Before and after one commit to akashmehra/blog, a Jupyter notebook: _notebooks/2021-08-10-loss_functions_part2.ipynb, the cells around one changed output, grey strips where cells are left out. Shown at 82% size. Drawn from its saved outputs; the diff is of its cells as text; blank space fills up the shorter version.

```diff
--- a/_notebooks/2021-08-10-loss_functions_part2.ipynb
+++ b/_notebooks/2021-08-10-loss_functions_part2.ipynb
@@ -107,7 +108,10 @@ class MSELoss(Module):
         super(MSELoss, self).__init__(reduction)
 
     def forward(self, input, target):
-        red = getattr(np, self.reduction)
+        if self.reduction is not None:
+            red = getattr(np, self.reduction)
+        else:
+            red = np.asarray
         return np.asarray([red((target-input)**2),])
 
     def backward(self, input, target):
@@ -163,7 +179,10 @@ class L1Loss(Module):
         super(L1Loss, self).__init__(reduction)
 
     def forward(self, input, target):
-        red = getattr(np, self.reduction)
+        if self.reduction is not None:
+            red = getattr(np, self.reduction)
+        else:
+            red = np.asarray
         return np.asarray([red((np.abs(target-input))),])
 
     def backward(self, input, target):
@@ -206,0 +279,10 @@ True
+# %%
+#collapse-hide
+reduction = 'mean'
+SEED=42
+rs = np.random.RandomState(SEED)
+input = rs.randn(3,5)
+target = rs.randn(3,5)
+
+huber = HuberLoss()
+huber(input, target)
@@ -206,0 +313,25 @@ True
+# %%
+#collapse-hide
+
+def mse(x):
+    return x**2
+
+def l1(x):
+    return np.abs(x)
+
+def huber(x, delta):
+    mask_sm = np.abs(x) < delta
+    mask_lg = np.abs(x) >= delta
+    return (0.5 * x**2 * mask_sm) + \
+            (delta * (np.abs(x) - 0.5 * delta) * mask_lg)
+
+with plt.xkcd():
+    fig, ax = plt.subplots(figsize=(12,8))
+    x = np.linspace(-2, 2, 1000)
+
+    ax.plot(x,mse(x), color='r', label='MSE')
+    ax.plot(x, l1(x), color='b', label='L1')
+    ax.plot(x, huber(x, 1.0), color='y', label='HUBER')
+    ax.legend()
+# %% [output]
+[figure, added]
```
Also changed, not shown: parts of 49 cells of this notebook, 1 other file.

····················

REQUIREMENT:
Give back the entries exactly. Omit none of them.

WRITTEN ANSWER:
Before and after one commit to akashmehra/blog, a Jupyter notebook: _notebooks/2021-08-10-loss_functions_part2.ipynb, the cells around one changed output, grey strips where cells are left out. Shown at 82% size. Drawn from its saved outputs; the diff is of its cells as text; blank space fills up the shorter version.

```diff
--- a/_notebooks/2021-08-10-loss_functions_part2.ipynb
+++ b/_notebooks/2021-08-10-loss_functions_part2.ipynb
@@ -107,7 +108,10 @@ class MSELoss(Module):
         super(MSELoss, self).__init__(reduction)
 
     def forward(self, input, target):
-        red = getattr(np, self.reduction)
+        if self.reduction is not None:
+            red = getattr(np, self.reduction)
+        else:
+            red = np.asarray
         return np.asarray([red((target-input)**2),])
 
     def backward(self, input, target):
@@ -163,7 +179,10 @@ class L1Loss(Module):
         super(L1Loss, self).__init__(reduction)
 
     def forward(self, input, target):
-        red = getattr(np, self.reduction)
+        if self.reduction is not None:
+            red = getattr(np, self.reduction)
+        else:
+            red = np.asarray
         return np.asarray([red((np.abs(target-input))),])
 
     def backward(self, input, target):
@@ -206,0 +279,10 @@ True
+# %%
+#collapse-hide
+reduction = 'mean'
+SEED=42
+rs = np.random.RandomState(SEED)
+input = rs.randn(3,5)
+target = rs.randn(3,5)
+
+huber = HuberLoss()
+huber(input, target)
@@ -206,0 +313,25 @@ True
+# %%
+#collapse-hide
+
+def mse(x):
+    return x**2
+
+def l1(x):
+    return np.abs(x)
+
+def huber(x, delta):
+    mask_sm = np.abs(x) < delta
+    mask_lg = np.abs(x) >= delta
+    return (0.5 * x**2 * mask_sm) + \
+            (delta * (np.abs(x) - 0.5 * delta) * mask_lg)
+
+with plt.xkcd():
+    fig, ax = plt.subplots(figsize=(12,8))
+    x = np.linspace(-2, 2, 1000)
+
+    ax.plot(x,mse(x), color='r', label='MSE')
+    ax.plot(x, l1(x), color='b', label='L1')
+    ax.plot(x, huber(x, 1.0), color='y', label='HUBER')
+    ax.legend()
+# %% [output]
+[figure, added]
```
Also changed, not shown: parts of 49 cells of this notebook, 1 other file.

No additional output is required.